(Saved data entries)
------------------------------------
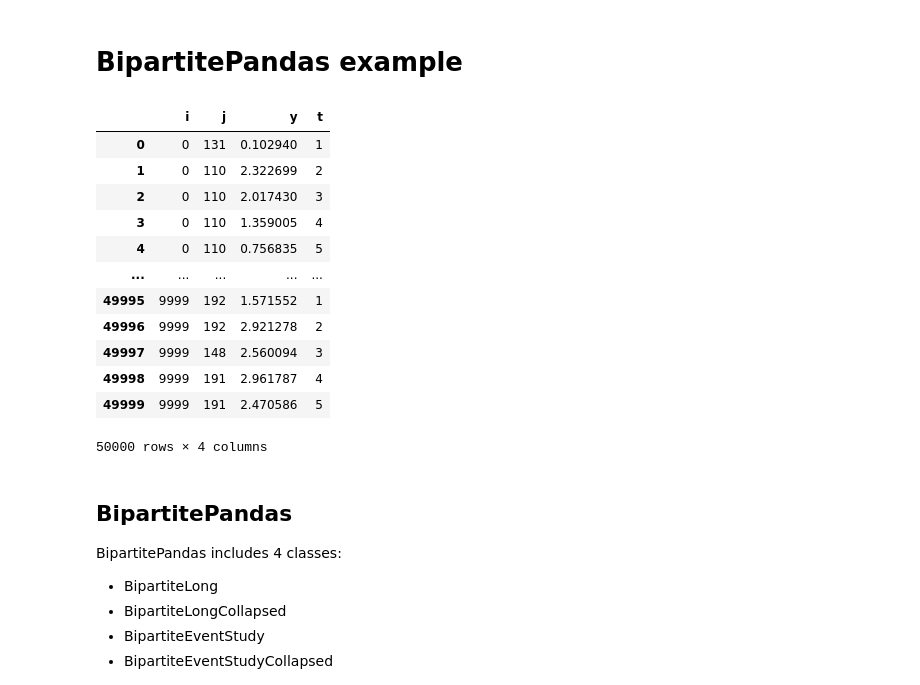
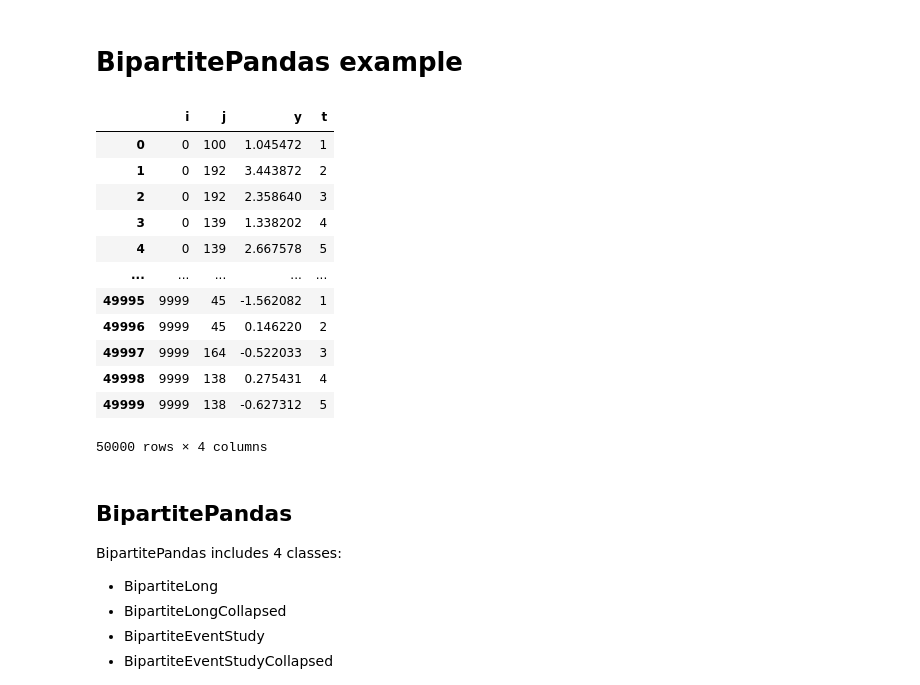
Before and after one commit to tlamadon/bipartitepandas, a Jupyter notebook: docs-src/source/notebooks/bipartitepandas_example.ipynb, the cells around one changed output. Saved outputs shown, nothing was run; the diff lists cells and outputs as text; code cells hidden in the pictures.

Commit message:
Add SimBipartite class; update documentation; update .gitignore

```diff
--- a/docs-src/source/notebooks/bipartitepandas_example.ipynb
+++ b/docs-src/source/notebooks/bipartitepandas_example.ipynb
@@ -10,23 +9,22 @@ sys.path.append('/Users/adamalexanderoppenheimer/Desktop/pytwoway')
 # (Make sure you have installed it using pip install bipartitepandas)
 import bipartitepandas as bpd
 # %%
-# For the example, we simulate bipartite labor data using the package PyTwoWay
-import pytwoway as tw
-sim_data = tw.SimTwoWay().sim_network()[['i', 'j', 'y', 't']]
+# For the example, we simulate bipartite labor data
+sim_data = bpd.SimBipartite().sim_network()[['i', 'j', 'y', 't']]
 display(sim_data)
 # %% [output]
 |  | i | j | y | t |
-| 0 | 0 | 131 | 0.102940 | 1 |
-| 1 | 0 | 110 | 2.322699 | 2 |
-| 2 | 0 | 110 | 2.017430 | 3 |
-| 3 | 0 | 110 | 1.359005 | 4 |
-| 4 | 0 | 110 | 0.756835 | 5 |
+| 0 | 0 | 100 | 1.045472 | 1 |
+| 1 | 0 | 192 | 3.443872 | 2 |
+| 2 | 0 | 192 | 2.358640 | 3 |
+| 3 | 0 | 139 | 1.338202 | 4 |
+| 4 | 0 | 139 | 2.667578 | 5 |
 | ... | ... | ... | ... | ... |
-| 49995 | 9999 | 192 | 1.571552 | 1 |
-| 49996 | 9999 | 192 | 2.921278 | 2 |
-| 49997 | 9999 | 148 | 2.560094 | 3 |
-| 49998 | 9999 | 191 | 2.961787 | 4 |
-| 49999 | 9999 | 191 | 2.470586 | 5 |
+| 49995 | 9999 | 45 | -1.562082 | 1 |
+| 49996 | 9999 | 45 | 0.146220 | 2 |
+| 49997 | 9999 | 164 | -0.522033 | 3 |
+| 49998 | 9999 | 138 | 0.275431 | 4 |
+| 49999 | 9999 | 138 | -0.627312 | 5 |
 50000 rows × 4 columns
 # %% [markdown]
 ## BipartitePandas
```
Also changed, not shown: parts of 35 cells of this notebook, 27 other files.
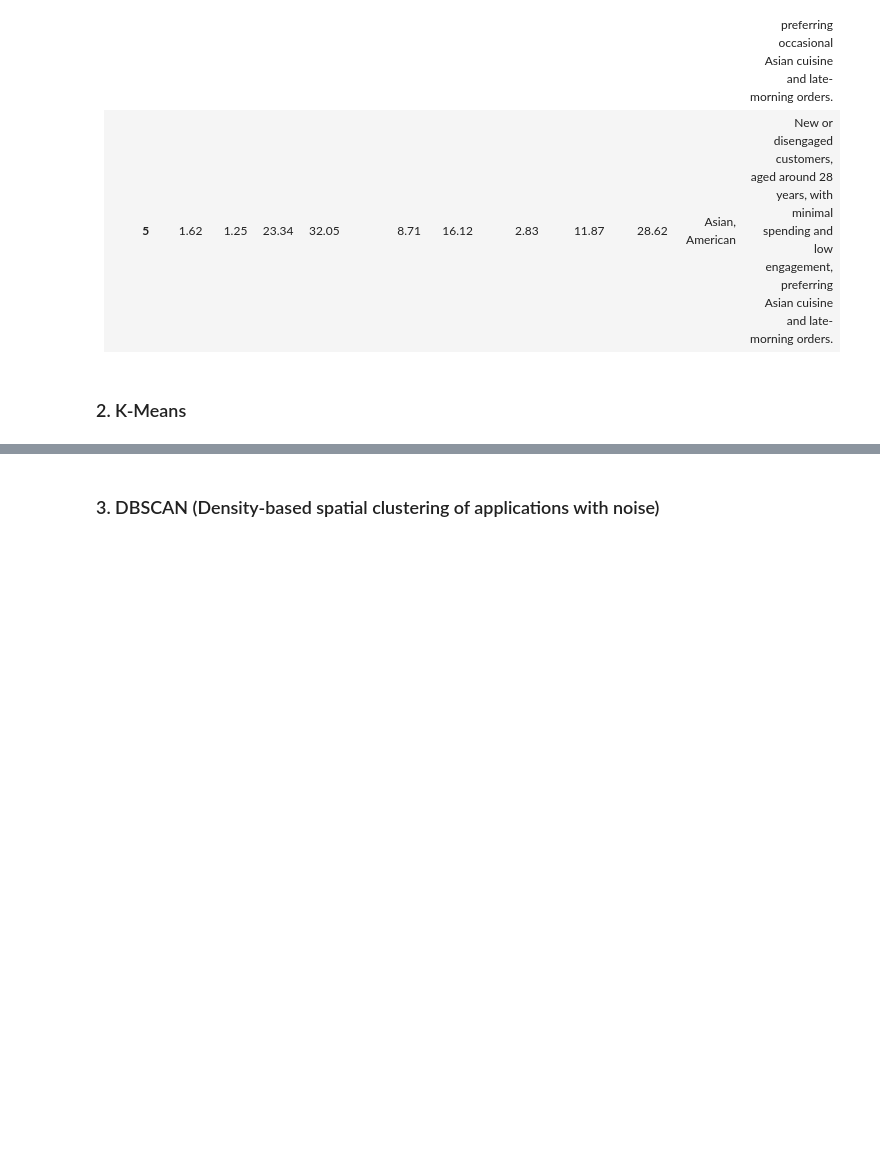
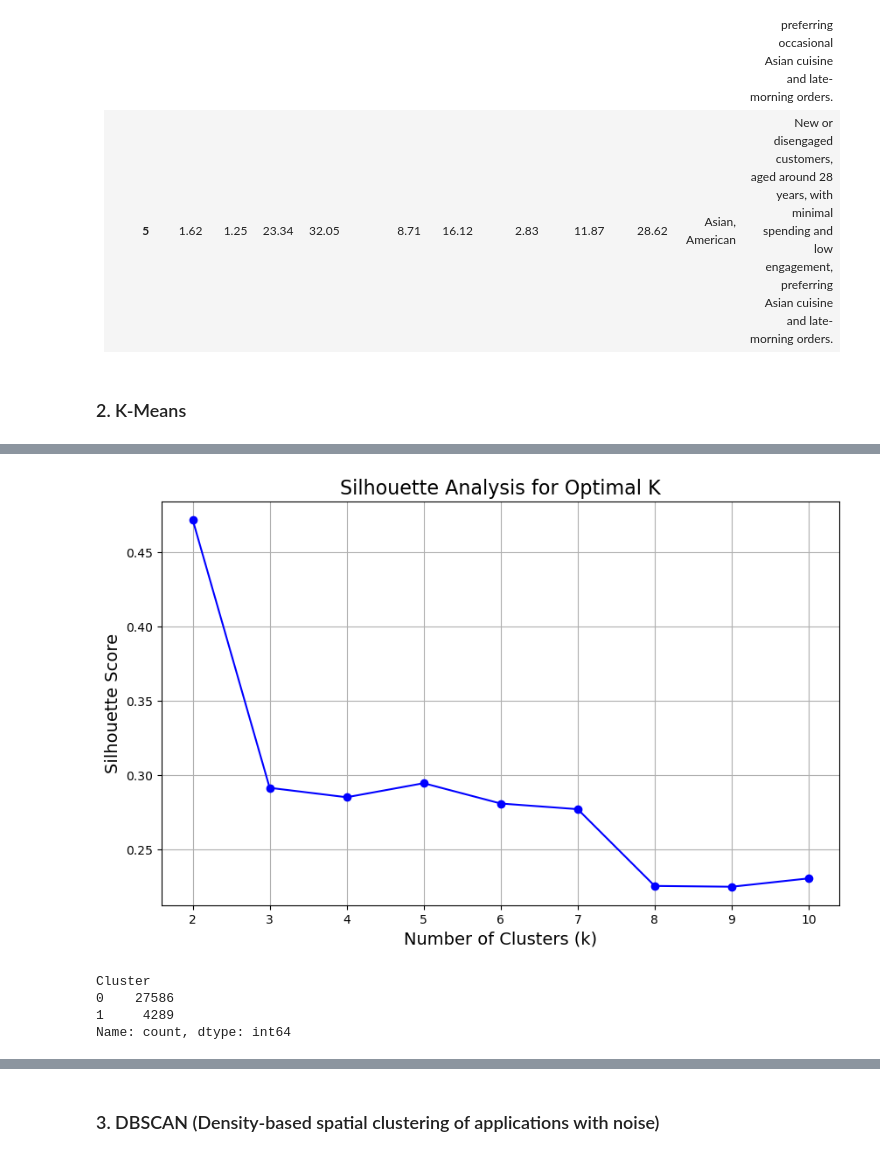
Before and after one commit to MiguelMangerona/Data-Mining-Project, a Jupyter notebook: Clustering.ipynb, the cells around one changed output, grey strips where cells are left out. Drawn from its saved outputs; the diff is of its cells as text; code cells hidden in the pictures; blank space fills up the shorter version.

Commit message:
Kmeans

```diff
--- a/Clustering.ipynb
+++ b/Clustering.ipynb
@@ -153,3 +202,23 @@ print(cuisine_analysis)
 | **5**       | 1.62             | 1.25         | 23.34            | 32.05          | 8.71                    | 16.12           | 2.83                     | 11.87                    | 28.62           | Asian, American                 | New or disengaged customers, aged around 28 years, with minimal spending and low engagement, preferring Asian cuisine and late-morning orders. |
 # %% [markdown]
 ### 2. K-Means ###
+# %%
+# Use cluster_features to select relevant columns from your DataFrame
+X = df[cluster_features]  # Select only the specified features
+# %%
+# Define the range of clusters to evaluate
+range_clusters = range(2, 11)  # k from 2 to 10
+
+# Store silhouette scores
+silhouette_scores = []
+
+for k in range_clusters:
+    # Initialize and fit K-Means
+    kmeans = KMeans(n_clusters=k, init='k-means++', n_init=15, random_state=1)
+    cluster_labels = kmeans.fit_predict(X)  # Use selected features from cluster_features
+
+    # Compute silhouette score
+    silhouette_avg = silhouette_score(X, cluster_labels)
+    silhouette_scores.append(silhouette_avg)
+
+    print(f"For n_clusters = {k}, the silhouette score is {silhouette_avg:.3f}")
@@ -155,0 +235,28 @@ print(cuisine_analysis)
+# %%
+# Plot the silhouette scores
+plt.figure(figsize=(10, 6))
+plt.plot(range_clusters, silhouette_scores, marker='o', linestyle='-', color='b')
+plt.title("Silhouette Analysis for Optimal K", fontsize=16)
+plt.xlabel("Number of Clusters (k)", fontsize=14)
+plt.ylabel("Silhouette Score", fontsize=14)
+plt.xticks(range_clusters)
+plt.grid(True)
+plt.show()
+# %% [output]
+[figure, added]
+# %%
+# Perform K-Means with the optimal number of clusters
+optimal_k = 2
+kmeans = KMeans(n_clusters=optimal_k, init='k-means++', n_init=15, random_state=1)
+cluster_labels = kmeans.fit_predict(df[cluster_features])
+
+# Add the cluster labels to your original DataFrame
+df['Cluster'] = cluster_labels
+
+# Inspect the number of observations in each cluster
+print(df['Cluster'].value_counts())
+# %% [output]
+Cluster
+0    27586
+1     4289
+Name: count, dtype: int64
```
Also changed, not shown: parts of 14 cells of this notebook.
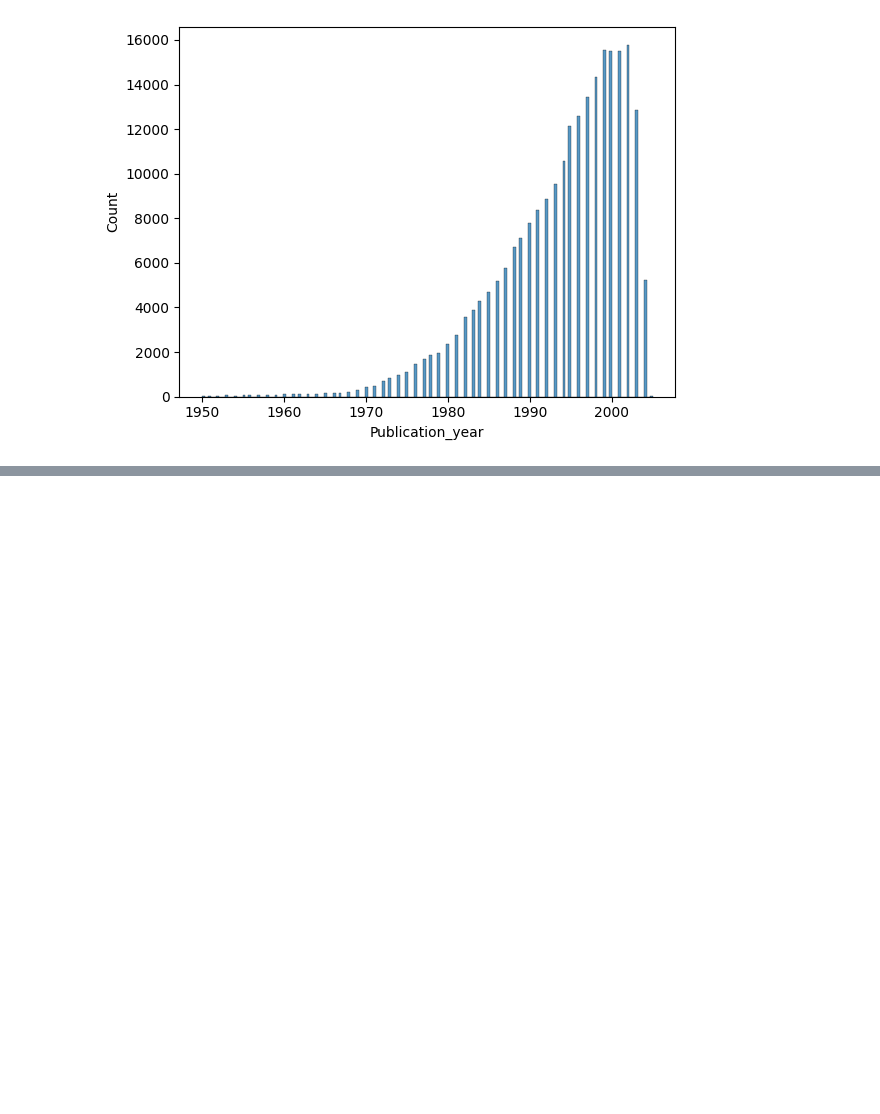
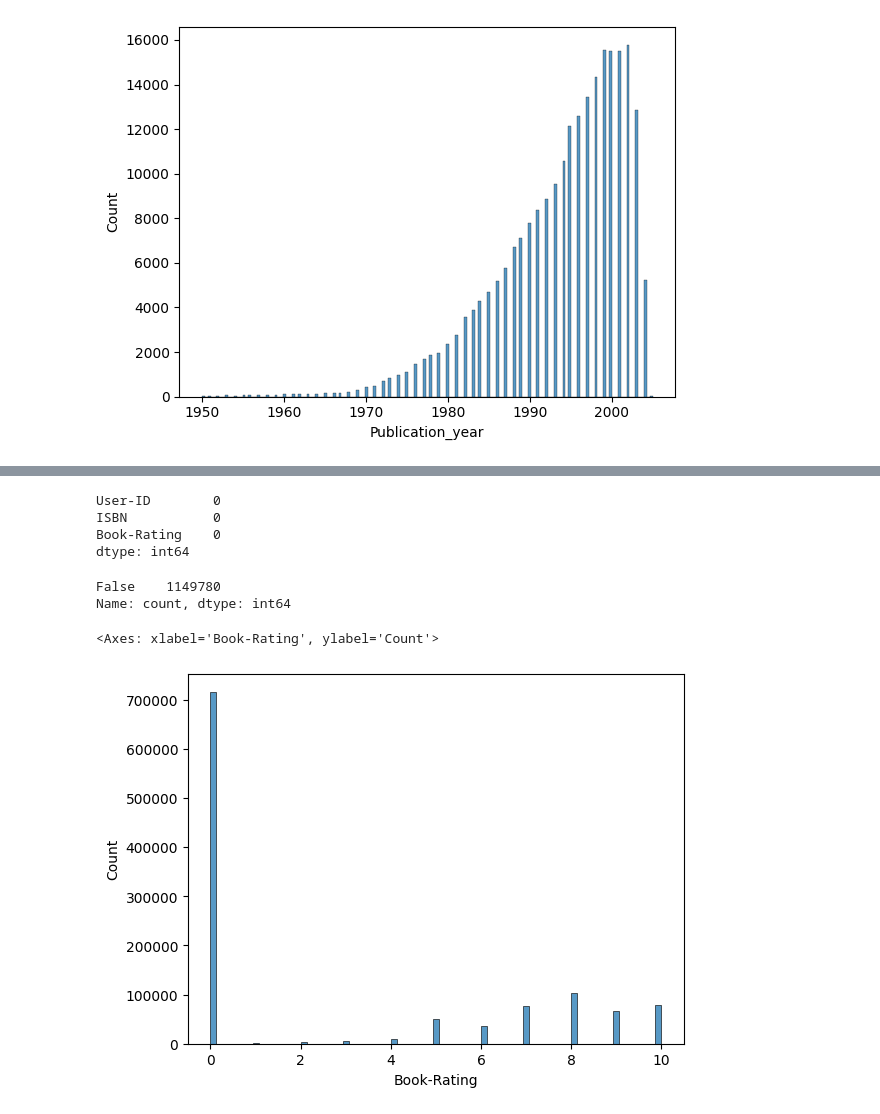
Before and after one commit to Danlof/Recommendation_book_app, a Jupyter notebook: recommendation.ipynb, the cells around one changed output, grey strips where cells are left out. Cells and saved outputs as stored; diff of their text form; code cells hidden in the pictures; blank space fills up the shorter version.

Commit message:
users & ratings

```diff
--- a/recommendation.ipynb
+++ b/recommendation.ipynb
@@ -283,0 +339,22 @@ books_df.to_csv(PROCESSED_BOOKS_OUTPUT,index=False)
+# %%
+# check for missing values
+
+rating_df.isna().sum()
+# %% [output]
+User-ID        0
+ISBN           0
+Book-Rating    0
+dtype: int64
+# %%
+# check for duplicates
+rating_df.duplicated().value_counts()
+# %% [output]
+False    1149780
+Name: count, dtype: int64
+# %%
+# checking for outliers
+
+sns.histplot(rating_df['Book-Rating'])
+# %% [output]
+<Axes: xlabel='Book-Rating', ylabel='Count'>
+[figure, added]
```
Also changed, not shown: parts of 11 cells of this notebook.
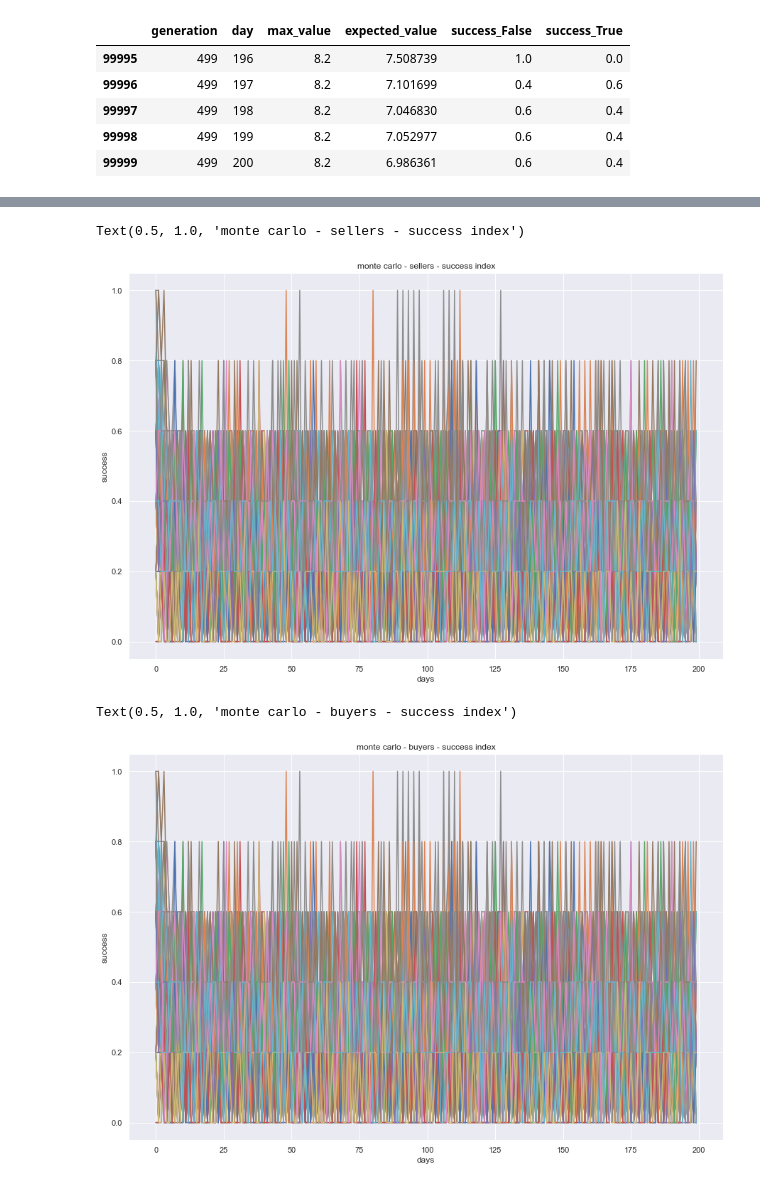
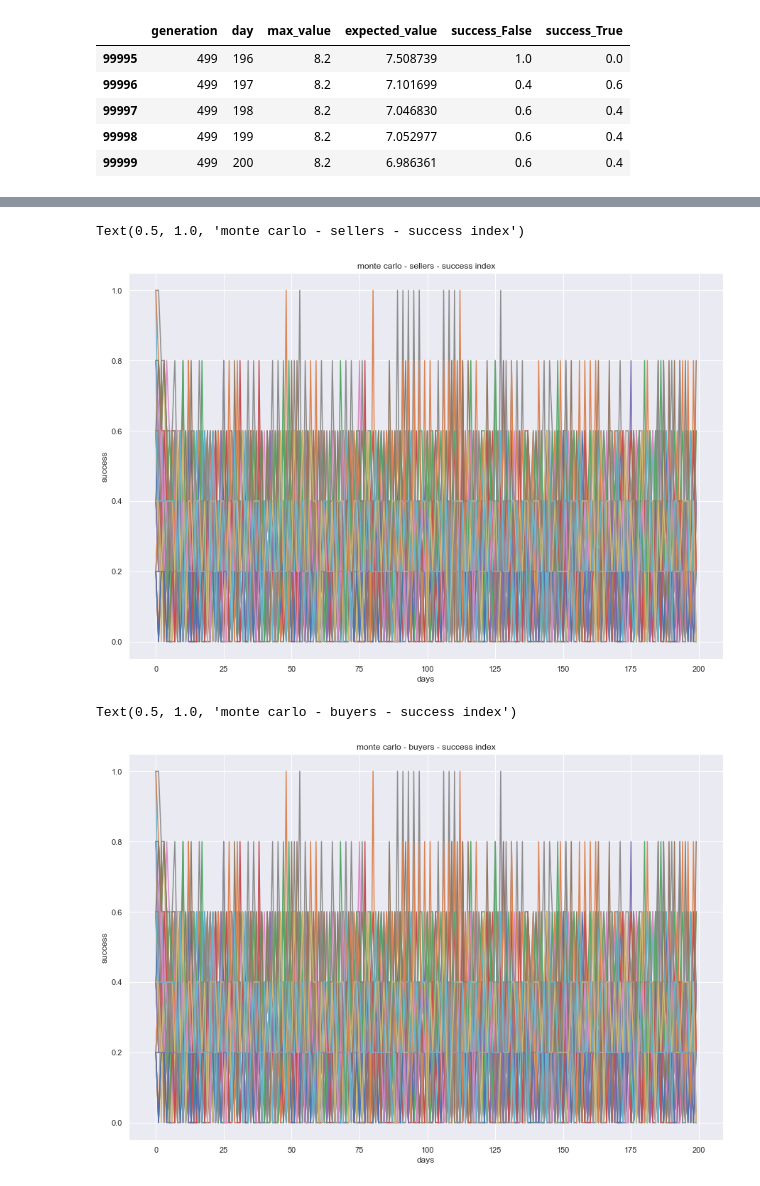
Before and after one commit to GabezRules/SupplyDemand_simulation, a Jupyter notebook: montecarlo_simulation.ipynb, the cells around one changed output, grey strips where cells are left out. Drawn from its saved outputs; the diff is of its cells as text; code cells hidden in the pictures.

```diff
--- a/montecarlo_simulation.ipynb
+++ b/montecarlo_simulation.ipynb
@@ -61,7 +58,7 @@ def get_expected_value(i, df, label):
 #plt.ylabel(expected value)
 #plt.title("monte carlo analysis")
 # %%
-for i in range(100):
+for i in range(50):
     plt.pyplot.plot(get_expected_value(i, df_buyers_mean, 'expected_value'))
 
 plt.pyplot.xlabel("days")
@@ -73,5 +70,5 @@ Text(0.5, 1.0, 'monte carlo - buyers')
 # %%
-for i in range(100):
+for i in range(50):
     plt.pyplot.plot(get_expected_value(i, df_sellers_mean, 'expected_value'))
 
 plt.pyplot.xlabel("days")
@@ -83,15 +80,15 @@ Text(0.5, 1.0, 'monte carlo - sellers')
 # %%
-for i in range(100):
+for i in range(50):
     plt.pyplot.plot(get_expected_value(i, df_sellers_mean, 'success_True'))
 
 plt.pyplot.xlabel("days")
 plt.pyplot.ylabel("success")
 plt.pyplot.title("monte carlo - sellers - success index")
 # %% [output]
 Text(0.5, 1.0, 'monte carlo - sellers - success index')
-[figure, old version]
+[figure, new version]
 # %%
-for i in range(100):
+for i in range(50):
     plt.pyplot.plot(get_expected_value(i, df_buyers_mean, 'success_True'))
 
 plt.pyplot.xlabel("days")
@@ -99,4 +96,4 @@ plt.pyplot.ylabel("success")
 plt.pyplot.title("monte carlo - buyers - success index")
 # %% [output]
 Text(0.5, 1.0, 'monte carlo - buyers - success index')
-[figure, old version]
+[figure, new version]
```
Also changed, not shown: parts of 4 cells of this notebook.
------------------------------------
** ACTIVITY **
Go line by line through the data above and count those holding "blank"; report the number alone.

** WRITTEN REPLY **
2